Pick of the Week: “Won’t You Be My Neighbor?”
Much like the man himself, “Won’t You Be My Neighbor?” is a warm and pleasant look at the legacy of Fred Rogers and his groundbreaking children’s TV program “Mr. Rogers’ Neighborhood,” which ran from 1968 to 2001. Using interviews with his family and friends, as well as archival footage from the show and his other TV appearances, director Morgan Neville paints a loving tribute to Rogers that details the show’s origins and what made it such an unexpected success. Though the documentary is a bit repetitive, constantly reminding us that Rogers was a good-natured man who wasn’t afraid to tackle some very serious subject matter (like race, disability and even Robert Kennedy’s assassination), “Won’t You Be My Neighbor?” is a timely reminder that a little kindness goes a long way.

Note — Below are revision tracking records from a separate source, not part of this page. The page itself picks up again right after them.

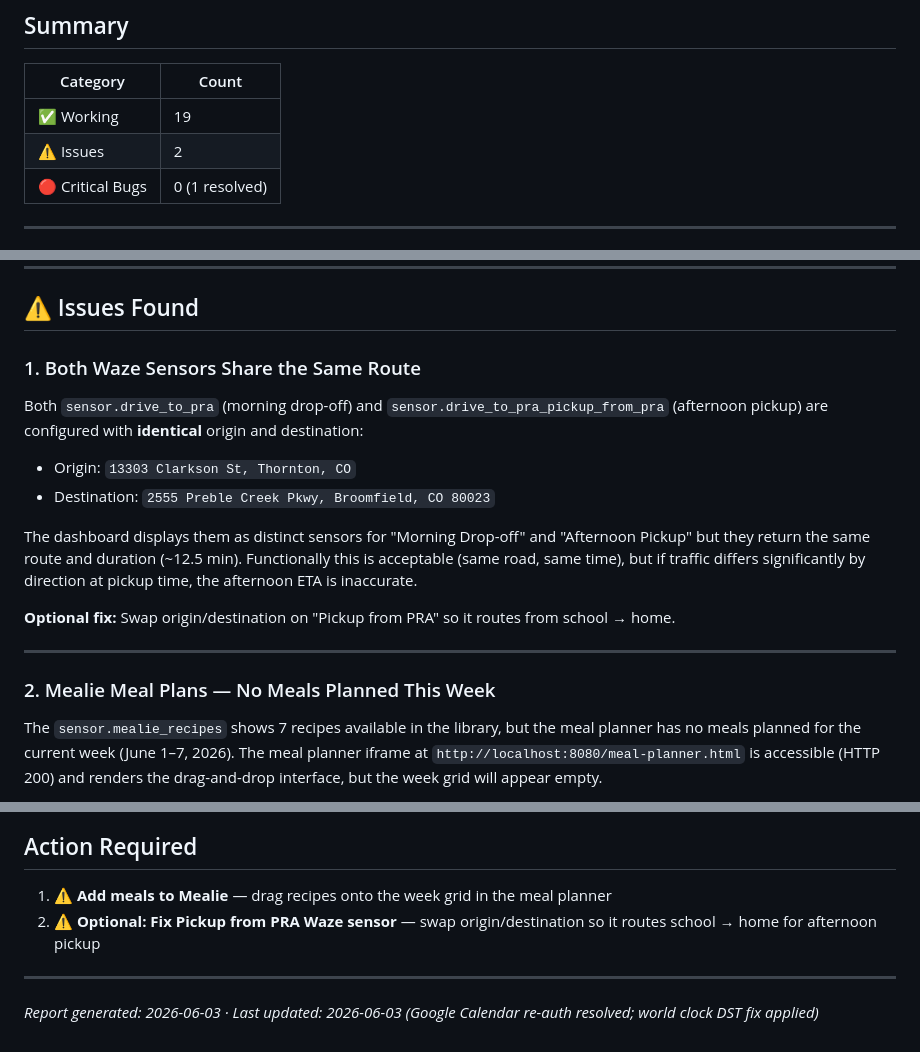
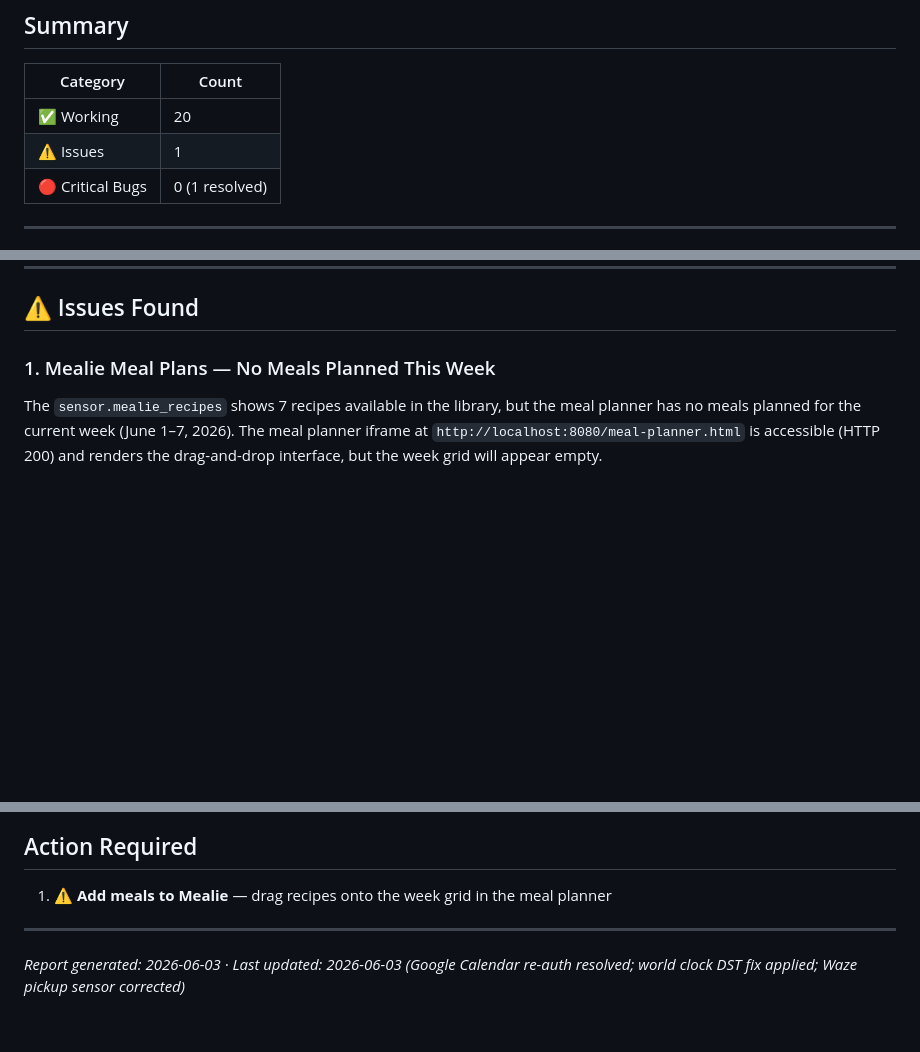
Before and after one commit to thenarsais/Family-Hub, a Markdown page: VALIDATION_REPORT.md, 3 parts joined by grey strips. Rendered like a GitHub page; blank space fills up the shorter version.

Commit message:
Fix Waze pickup sensor direction; update validation report
Swapped origin/destination on sensor.drive_to_pra_pickup_from_pra so it
routes school -> home for the afternoon pickup. Verified live: 12.2 min
drop-off (home->school), 12.0 min pickup (school->home), distinct routes.
All 3 optional issues from the validation report are now resolved.

Co-Authored-By: Claude Sonnet 4.6 <noreply@anthropic.com>

```diff
--- a/VALIDATION_REPORT.md
+++ b/VALIDATION_REPORT.md
@@ -10,8 +10,8 @@
 
 | Category | Count |
 |---|---|
-| ✅ Working | 19 |
-| ⚠️ Issues | 2 |
+| ✅ Working | 20 |
+| ⚠️ Issues | 1 |
 | 🔴 Critical Bugs | 0 (1 resolved) |
 
 ---
@@ -32,19 +32,7 @@ The Google OAuth refresh token was permanently revoked (`invalid_grant`). Re-aut
 
 ## ⚠️ Issues Found
 
-### 1. Both Waze Sensors Share the Same Route
-
-Both `sensor.drive_to_pra` (morning drop-off) and `sensor.drive_to_pra_pickup_from_pra` (afternoon pickup) are configured with **identical** origin and destination:
-- Origin: `13303 Clarkson St, Thornton, CO`
-- Destination: `2555 Preble Creek Pkwy, Broomfield, CO 80023`
-
-The dashboard displays them as distinct sensors for "Morning Drop-off" and "Afternoon Pickup" but they return the same route and duration (~12.5 min). Functionally this is acceptable (same road, same time), but if traffic differs significantly by direction at pickup time, the afternoon ETA is inaccurate.
-
-**Optional fix:** Swap origin/destination on "Pickup from PRA" so it routes from school → home.
-
----
-
-### 2. Mealie Meal Plans — No Meals Planned This Week
+### 1. Mealie Meal Plans — No Meals Planned This Week
 
 The `sensor.mealie_recipes` shows 7 recipes available in the library, but the meal planner has no meals planned for the current week (June 1–7, 2026). The meal planner iframe at `http://localhost:8080/meal-planner.html` is accessible (HTTP 200) and renders the drag-and-drop interface, but the week grid will appear empty.
 
@@ -117,8 +105,7 @@ This is not a bug — the meal planner is working, just no meals have been sched
 ## Action Required
 
 1. **⚠️ Add meals to Mealie** — drag recipes onto the week grid in the meal planner
-2. **⚠️ Optional: Fix Pickup from PRA Waze sensor** — swap origin/destination so it routes school → home for afternoon pickup
 
 ---
 
-*Report generated: 2026-06-03 · Last updated: 2026-06-03 (Google Calendar re-auth resolved; world clock DST fix applied)*
+*Report generated: 2026-06-03 · Last updated: 2026-06-03 (Google Calendar re-auth resolved; world clock DST fix applied; Waze pickup sensor corrected)*
```
Also changed, not shown: other parts of VALIDATION_REPORT.md (+1 -1 lines), docs/known-issues.md (+3 -5 lines).
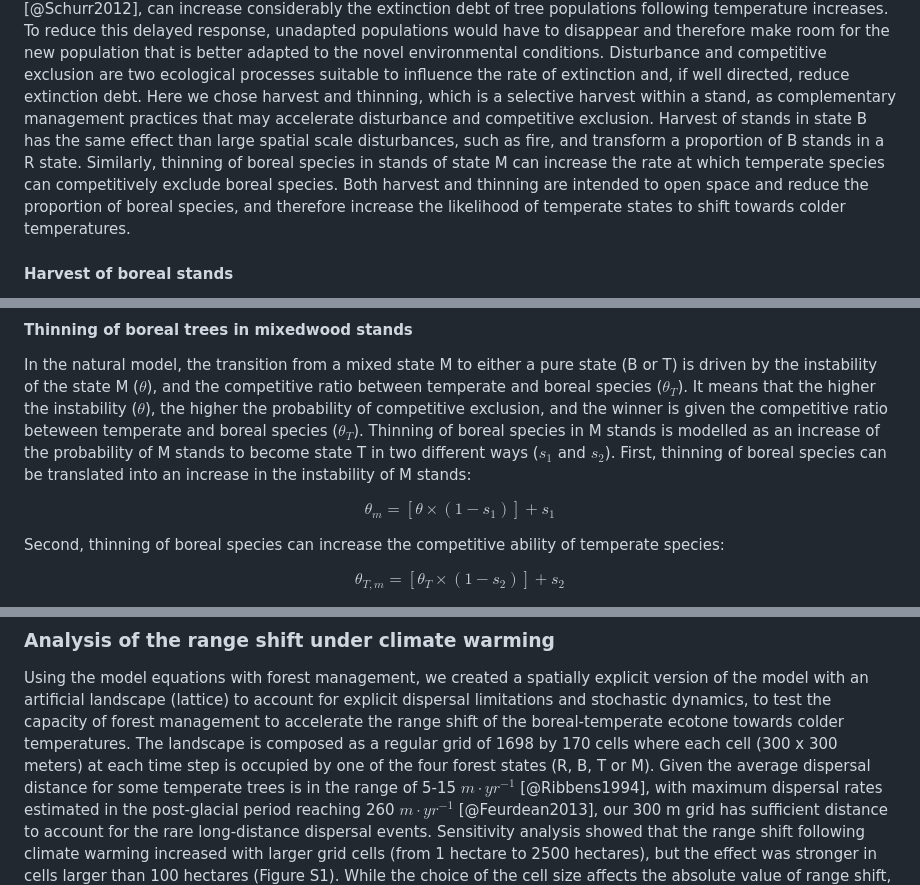
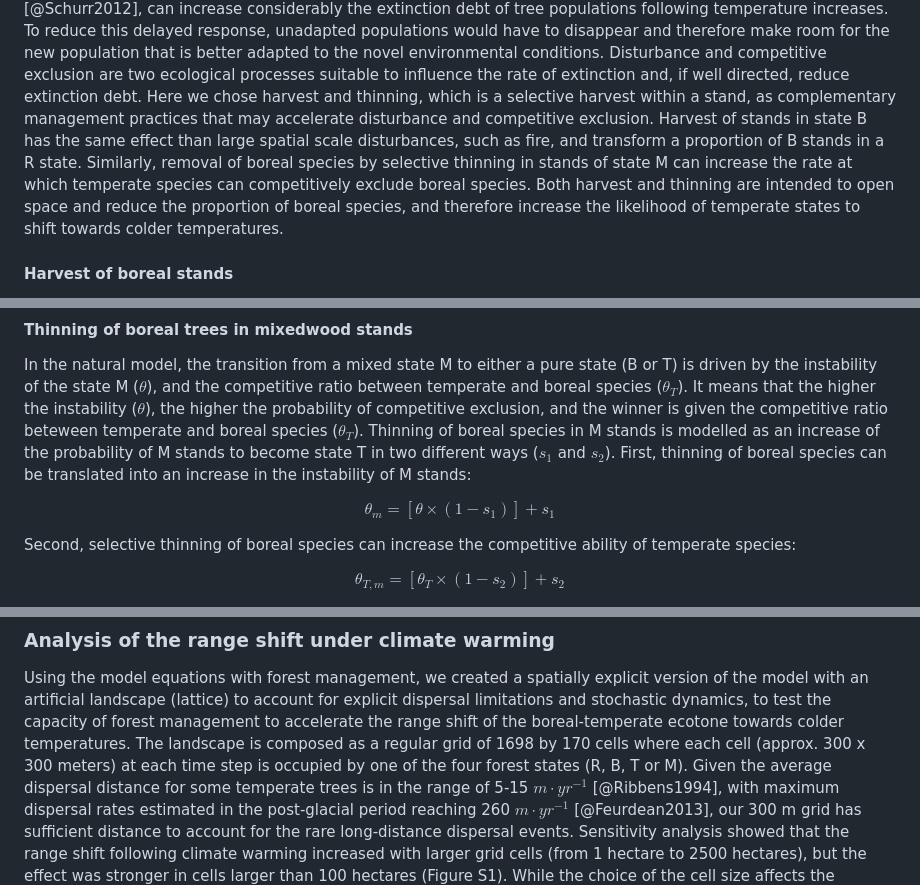
Before and after one commit to willvieira/ms_STM-managed, a Markdown page: manuscript/manuscript.md, 3 parts joined by grey strips. GitHub-like rendering.

```diff
--- a/manuscript/manuscript.md
+++ b/manuscript/manuscript.md
@@ -169,7 +171,7 @@ To reduce this delayed response, unadapted populations would have to disappear a
 Disturbance and competitive exclusion are two ecological processes suitable to influence the rate of extinction and, if well directed, reduce extinction debt.
 Here we chose harvest and thinning, which is a selective harvest within a stand, as complementary management practices that may accelerate disturbance and competitive exclusion.
 Harvest of stands in state B has the same effect than large spatial scale disturbances, such as fire, and transform a proportion of B stands in a R state.
-Similarly, thinning of boreal species in stands of state M can increase the rate at which temperate species can competitively exclude boreal species.
+Similarly, removal of boreal species by selective thinning in stands of state M can increase the rate at which temperate species can competitively exclude boreal species.
 Both harvest and thinning are intended to open space and reduce the proportion of boreal species, and therefore increase the likelihood of temperate states to shift towards colder temperatures.
 
 #### Harvest of boreal stands
@@ -201,7 +203,7 @@ $$
   \theta_{m} = [\theta \times (1 - s_1)] + s_1
 $$
 
-Second, thinning of boreal species can increase the competitive ability of temperate species:
+Second, selective thinning of boreal species can increase the competitive ability of temperate species:
 
 $$
 \theta_{T, m} = [\theta_{T} \times (1 - s_2)] + s_2
@@ -276,7 +278,7 @@ To further quantify the effect of increasing the intensity of forest management
 ### Analysis of the range shift under climate warming
 
 Using the model equations with forest management, we created a spatially explicit version of the model with an artificial landscape (lattice) to account for explicit dispersal limitations and stochastic dynamics, to test the capacity of forest management to accelerate the range shift of the boreal-temperate ecotone towards colder temperatures.
-The landscape is composed as a regular grid of 1698 by 170 cells where each cell (300 x 300 meters) at each time step is occupied by one of the four forest states (R, B, T or M).
+The landscape is composed as a regular grid of 1698 by 170 cells where each cell (approx. 300 x 300 meters) at each time step is occupied by one of the four forest states (R, B, T or M).
 Given the average dispersal distance for some temperate trees is in the range of 5-15 $m \cdot yr^{-1}$ [@Ribbens1994], with maximum dispersal rates estimated in the post-glacial period reaching 260 $m \cdot yr^{-1}$ [@Feurdean2013], our 300 m grid has sufficient distance to account for the rare long-distance dispersal events.
 Sensitivity analysis showed that the range shift following climate warming increased with larger grid cells (from 1 hectare to 2500 hectares), but the effect was stronger in cells larger than 100 hectares (Figure S1).
 While the choice of the cell size affects the absolute value of range shift, it does not affect the relative effect of the different forest management strategies.
```
Also changed, not shown: other parts of manuscript/manuscript.md (+22 -20 lines), manuscript/img/concept.png, 1 other file.
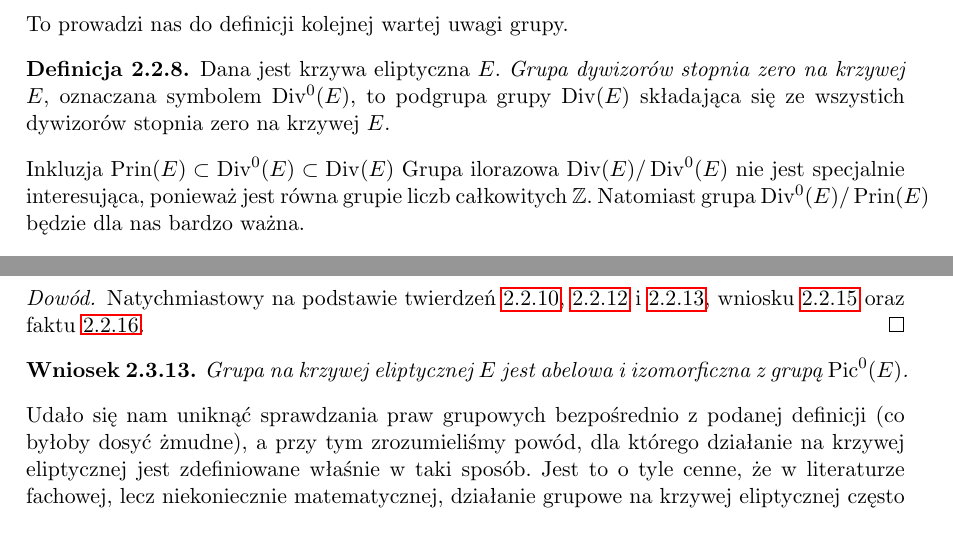
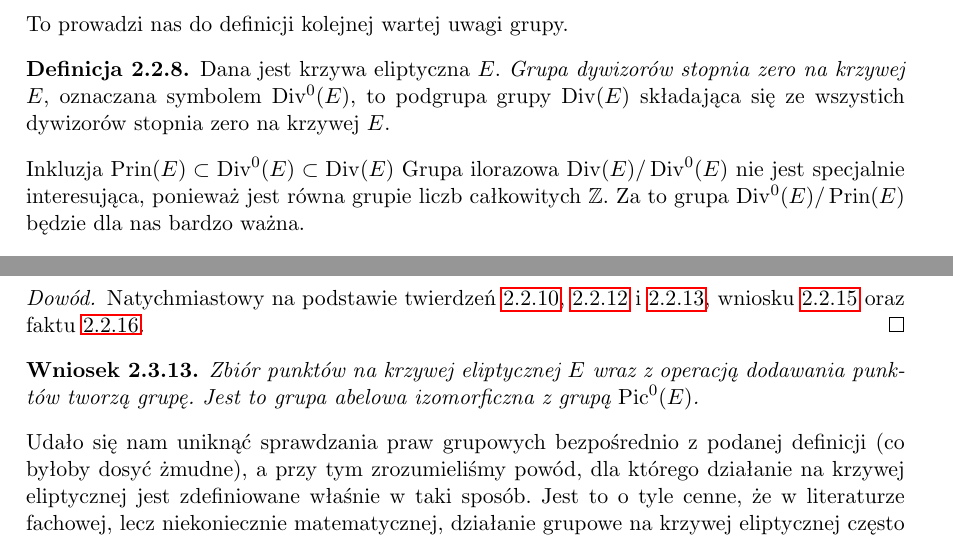
Before and after one commit to jasiu85/math-mgr, a LaTeX thesis (doc/mgr/mgr.tex, which reads doc/mgr/elliptic_curve_groups/definition.tex, doc/mgr/elliptic_curve_groups/divisor_groups.tex): two parts of pages 25 and 29 of 70, joined at a grey line, cut so that both start at the same text. Compiled offline with pdfLaTeX.

Commit message:
Fix LaTeX line overflow badness.

```diff
--- a/doc/mgr/elliptic_curve_groups/definition.tex
+++ b/doc/mgr/elliptic_curve_groups/definition.tex
@@ -120,8 +120,10 @@ oraz faktu \ref{piczero_addition_fact}.
 \end{proof}
 
 \begin{corollary}
-Grupa na krzywej eliptycznej $E$
-jest abelowa i izomorficzna z grupą $\Pic^0(E)$.
+Zbiór punktów na krzywej eliptycznej $E$
+wraz z operacją dodawania punktów
+tworzą grupę.
+Jest to grupa abelowa izomorficzna z grupą $\Pic^0(E)$.
 \end{corollary}
 
 \noindent
--- a/doc/mgr/elliptic_curve_groups/divisor_groups.tex
+++ b/doc/mgr/elliptic_curve_groups/divisor_groups.tex
@@ -95,7 +95,7 @@ Inkluzja $\Prin(E) \subset \Div^0(E) \subset \Div(E)$
 Grupa ilorazowa $\Div(E) / \Div^0(E)$
 nie jest specjalnie interesująca,
 ponieważ jest równa grupie liczb całkowitych $\Z$.
-Natomiast grupa $\Div^0(E) / \Prin(E)$
+Za to grupa $\Div^0(E) / \Prin(E)$
 będzie dla nas bardzo ważna.
 
 \begin{definition}
```
Also changed, not shown: doc/mgr/weil_pairing/properties.tex (+1 -1 lines), doc/mgr/weil_pairing_implementation/correctness_and_complexity.tex (+4 -4 lines), doc/mgr/weil_pairing_implementation/miller_algorithm.tex (+1 -1 lines).
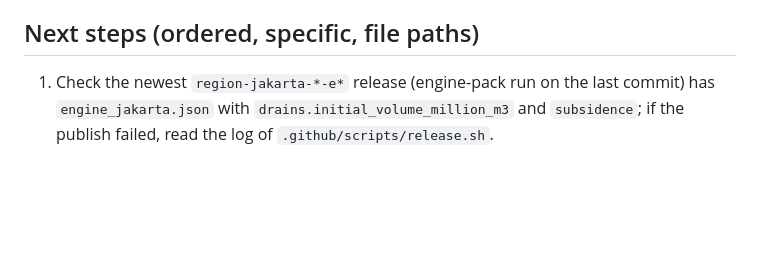
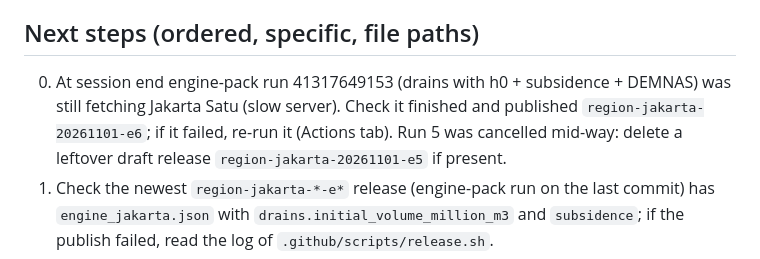
Before and after one commit to raredil/banjir3d, a Markdown page: HANDOFF.md, the part around the change. Drawn GitHub-style; blank space fills up the shorter version.

Commit message:
HANDOFF: engine-pack run state at session end
Co-Authored-By: Claude Opus 5.5 <noreply@anthropic.com>
Claude-Session: https://claude.ai/code/session_01S5riyKxrwxL4GTbT2gzHzW

```diff
--- a/HANDOFF.md
+++ b/HANDOFF.md
@@ -61,6 +61,7 @@ docs/adr/0013-subsidence-demnas-public-jakarta-satu.md (DEMNAS public but not mo
 2026-10-30: no new dependencies; CSP unchanged (engine pack same-origin; exported HTML loads Leaflet/OSM from CDN only inside the downloaded file). New inputs: `#/sim?box=` (numbers, clipped to region), hourly rain (existing strict parser). npm audit not re-run this session (no dependency change).
 
 ## Next steps (ordered, specific, file paths)
+0. At session end engine-pack run 41317649153 (drains with h0 + subsidence + DEMNAS) was still fetching Jakarta Satu (slow server). Check it finished and published `region-jakarta-20261101-e6`; if it failed, re-run it (Actions tab). Run 5 was cancelled mid-way: delete a leftover draft release `region-jakarta-20261101-e5` if present.
 1. Check the newest `region-jakarta-*-e*` release (engine-pack run on the last commit) has `engine_jakarta.json` with `drains.initial_volume_million_m3` and `subsidence`; if the publish failed, read the log of `.github/scripts/release.sh`.
 2. Validation with the new pack: edit `verification/observed/request.json` to `{"event":"2020-01-01","drains":[0],"rain":"imerg","k":3,"scales":[1],"terrain_years":["auto","none"]}`, push; then the same for 2021-02-20 and 2025-03-04 (one push each). Compare with `scores-*-imerg.json` (old pack: no drains, no subsidence): reports hit, median depth, `dki_flooded_km2`, and the new `genangan_dsda` block (DSDA RT polygons: hit rate, observed vs model depth). Copy scores to `verification/observed/scores-<event>-imerg-v3.json`, update `data/validation.json`, Methods §8/§9, ADR 0013 results.
 3. If drains+subsidence help: keep; if not, say so on the Validation page (no tuning by hand).
```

Sadly, the Blu-ray release doesn’t include any extras. FINAL VERDICT: RENT
Also Out This Week:
“Hereditary” — Ari Aster’s directorial debut may have earned rave reviews at this year’s Sundance Film Festival, but it’s yet another overrated horror flick that isn’t as scary or shocking as its reputation suggests. Though the movie’s technical elements are top-notch for a relatively low-budget production (Pawel Pogorzelski’s cinematography and Colin Stetson’s score are both standouts), and Toni Collette delivers a committed performance as the increasingly unhinged mother, “Hereditary” takes too long to arrive at its underwhelming finale. There are some great moments throughout (including a surprising turn of events in the first act), but any film that requires a detailed explanation when it’s over hasn’t done its job. Extras include a making-of featurette and deleted scenes. FINAL VERDICT: RENT
“Adrift” — Following his 2015 thriller “Everest,” director Baltasar Kormákur returns with yet another true-life survival tale, trading one dangerous terrain for another as he recounts the story of a young couple shipwrecked by one of the worst hurricanes in history. Though movies like this can easily veer into misery porn, Kormákur smartly breaks up the suffering by jumping back and forth in time to show how the couple met and ended up in this mess. It’s an incredible story of courage and strength that features strong performances from Shailene Woodley and Sam Claflin. But while “Adrift” is a perfectly serviceable film, there’s nothing here that hasn’t been done better before. Extras include an audio commentary by director Baltasar Kormákur and actress Shailene Woodley, as well as a trio of behind-the-scenes featurettes and some deleted scenes. FINAL VERDICT: RENT
“Hocus Pocus: Anniversary Edition” — “Hocus Pocus” is not a good film by any stretch of the imagination, but over the past 25 years, it’s gained cult status as a beloved Halloween classic. Though the writing and production values aren’t much better than your average TV movie, “Hocus Pocus” occasionally rises above its cheesiness thanks to the wacky, go-for-broke performances by Bette Midler, Sarah Jessica Parker and Kathy Najimy as the Sanderson sisters. (Midler’s rendition of “I Put a Spell on You” is still the highlight.) For those who first saw the film as a kid, “Hocus Pocus” has its particular charms, but your mileage will obviously vary. Extras include a 1993 production featurette and a cool picture-in-picture mode called “We Love Hocus Pocus” that features cast and crew interviews, concept art, pop-up trivia and more. FINAL VERDICT: RENT